There was a bonus chapter, but no accompanying quilt block, so block two came with chapter three, and was called 'The Waterfall.'

The polka dot is actually a really nice shade of spring green, but didn't want to cooperate for photos. And that water fabric I've had in my stash for years (from when I was making a lot of beach bags). I've been hesitant to use it or lose it because I knew the perfect thing to use it in would eventually come along.

I used some Heat-n'-Bond light for this (the one you can sew through) and used what I thought was a blanket stitch, and I guess it is, but I think I chose the wrong one from the zillion on my machine, as so many of them look a lot alike. I don't even know if I sewed it correctly as I couldn't remember if I was to sew through the edge of the fabric or just off the edge, so I varied, haha. It's really high-skill sewing happening over here, folks.

So that's it. I'm up to date on my blocks. I'm very curious as to how this is going to play out, as the blocks look like an element of the chapter but somehow come together to be something else in the end. And I'm enjoying trying to figure out if this or that little element is actually a clue as well, even though it's planted in the middle of the block directions. I love people who have ideas like this and can make them into an actual real world thing for the rest of us to enjoy.

Monday, February 22, 2016

Murder Mystery Quilt Along

For the past few months I've been feeling largely unfocused and unmotivated. I haven't loved any of the things I've made (the very few of them, at that), and have conflicted feelings of wanting to do nothing and everything, all at once. It's unsettling, especially when I look back over what has become my neglected little blog and see how I used to crank out project after project.

Today I was browsing my blog feed, and something caught my eye. A murder mystery quilt along. I've seen mystery block quilt alongs before, but it was the word 'murder' that peaked my interest in this one. Intrigued, I clicked on over to the course description, and after trying to talk myself out of it signed right up.

Here's the idea--you sign up (there is a fee but it's not too cumbersome), and every month you get a chapter of the story and a quilt block that is directly related to the chapter. Each quilt block and the directions may have clues contained within them, in addition to those in the story itself. If you join the Facebook group you can see the blocks that other group members are making, and maybe receive additional clues. There are even prizes at the end of the year-long project. Fabric recommendations are given, but you have total freedom to do what you want. When you complete the quilt you'll have everything you need to solve the mystery.

I just signed up today, so I'm already behind a little, but the blocks aren't too complicated and the fabric requirements aren't obnoxious so I'll be caught up before the week is out. I'm trying very hard to stick to stash fabrics, which is stretching my neurons for sure as I don't have a large store of fabric anymore.

I already feel a little more focused, and my brain has started whirring a little bit, so I'm excited for this.

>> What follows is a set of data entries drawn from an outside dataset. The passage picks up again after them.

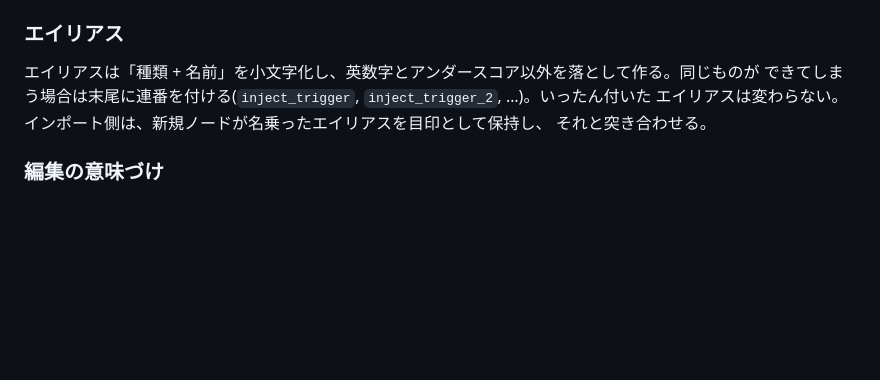
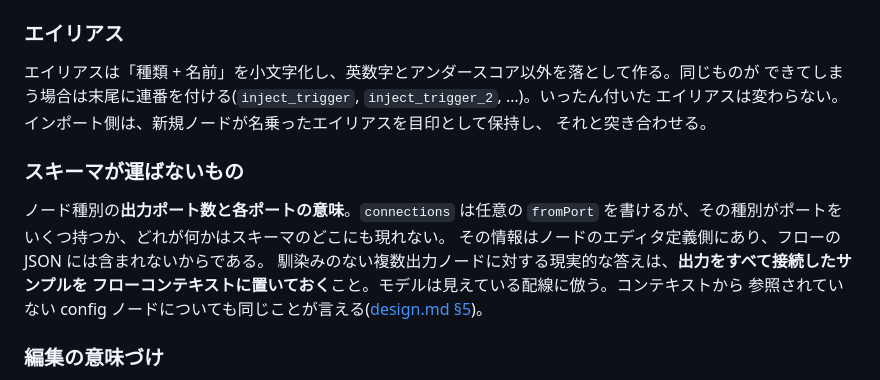
Before and after one commit to 404background/node-red-contrib-llm-plugin, a Markdown page: docs/jp/vibe-schema.md, the part around the change. Rendered like a GitHub page; blank space fills up the shorter version.

```diff
--- a/docs/jp/vibe-schema.md
+++ b/docs/jp/vibe-schema.md
@@ -199,6 +199,15 @@ LLM も中身を確認して編集できる。
 エイリアスは変わらない。インポート側は、新規ノードが名乗ったエイリアスを目印として保持し、
 それと突き合わせる。
 
+### スキーマが運ばないもの
+
+ノード種別の**出力ポート数と各ポートの意味**。`connections` は任意の `fromPort`
+を書けるが、その種別がポートをいくつ持つか、どれが何かはスキーマのどこにも現れない。
+その情報はノードのエディタ定義側にあり、フローの JSON には含まれないからである。
+馴染みのない複数出力ノードに対する現実的な答えは、**出力をすべて接続したサンプルを
+フローコンテキストに置いておく**こと。モデルは見えている配線に倣う。コンテキストから
+参照されていない config ノードについても同じことが言える([design.md §5](./design.md))。
+
 ### 編集の意味づけ
 
 インポートは常にマージである。列挙されたノードと接続は、エイリアスで突き合わせて追加または更新し、
```
Also changed, not shown: README.md (+6 -0 lines), docs/en/vibe-schema.md (+10 -0 lines).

The hard part will be waiting for the new chapters to come out, but it's nice to have something to look forward to. If this sounds interesting to you too, you have another week to sign up--registration closes February 29th.

Sunday, February 14, 2016


Last week I told you about a class I took on Craftsy that I wasn't thrilled with. I had been kind of excited to spend a blizzardy day doing that and wasn't exactly satisfied. I happened to come across a site that I had heard about but forgot about--Creativebug. You get a two-week free trial on the site, and one class to keep forever. If you like your experience, you pay $4.95 a month for access to over 600 classes on drawing, painting, sewing, knitting, and so on. So I decided to try it out with Basic Line Drawing with Lisa Congdon.

THIS was more what I was looking for--simple explanations of shape and form and technique, and the ability--actually, the enCOURagement--to make things imperfectly.

I tend to be a bit rough on myself with sewing/knitting/crochet that everything be as perfect as I can get it, and that adds a bit of stress to the creative process. I don't think that's what it's supposed to be about, but that's certainly how I'm wired.

I certainly felt more of a boost of confidence and wanted to draw all the things, haha. I ordered a couple books just as a bit of a creative guide--this one and this one. I spent several hours one Sunday morning just working my way through, picking and choosing.

I'm certainly better with some than with others, but I filled a few pages with different flowers and nature bits, some cartoonish, some a little more realistic, some very stylized.


Nowhere near perfect, but at least recognizable, for the most part. I've been advised not to quit my day job, haha, but it's nice to all of a sudden see everything broken down to simple terms and techniques and to have the 'permission' to just go with it and not worry about perfection.

I enjoyed the line drawing class so much that I took part in the January drawing challenge. Of course, it was the end of the month so I had to cram like it was a chemistry final, but I drew everything. I didn't take any photos of those items, but I have them in a wee book I've been keeping in my purse in case whimsy strikes.

As I was getting gas last week, I noticed a bunch of birds on some electrical wires, set against the backdrop of a very gray sky. So I snapped a pic thinking 'maybe I could do that.'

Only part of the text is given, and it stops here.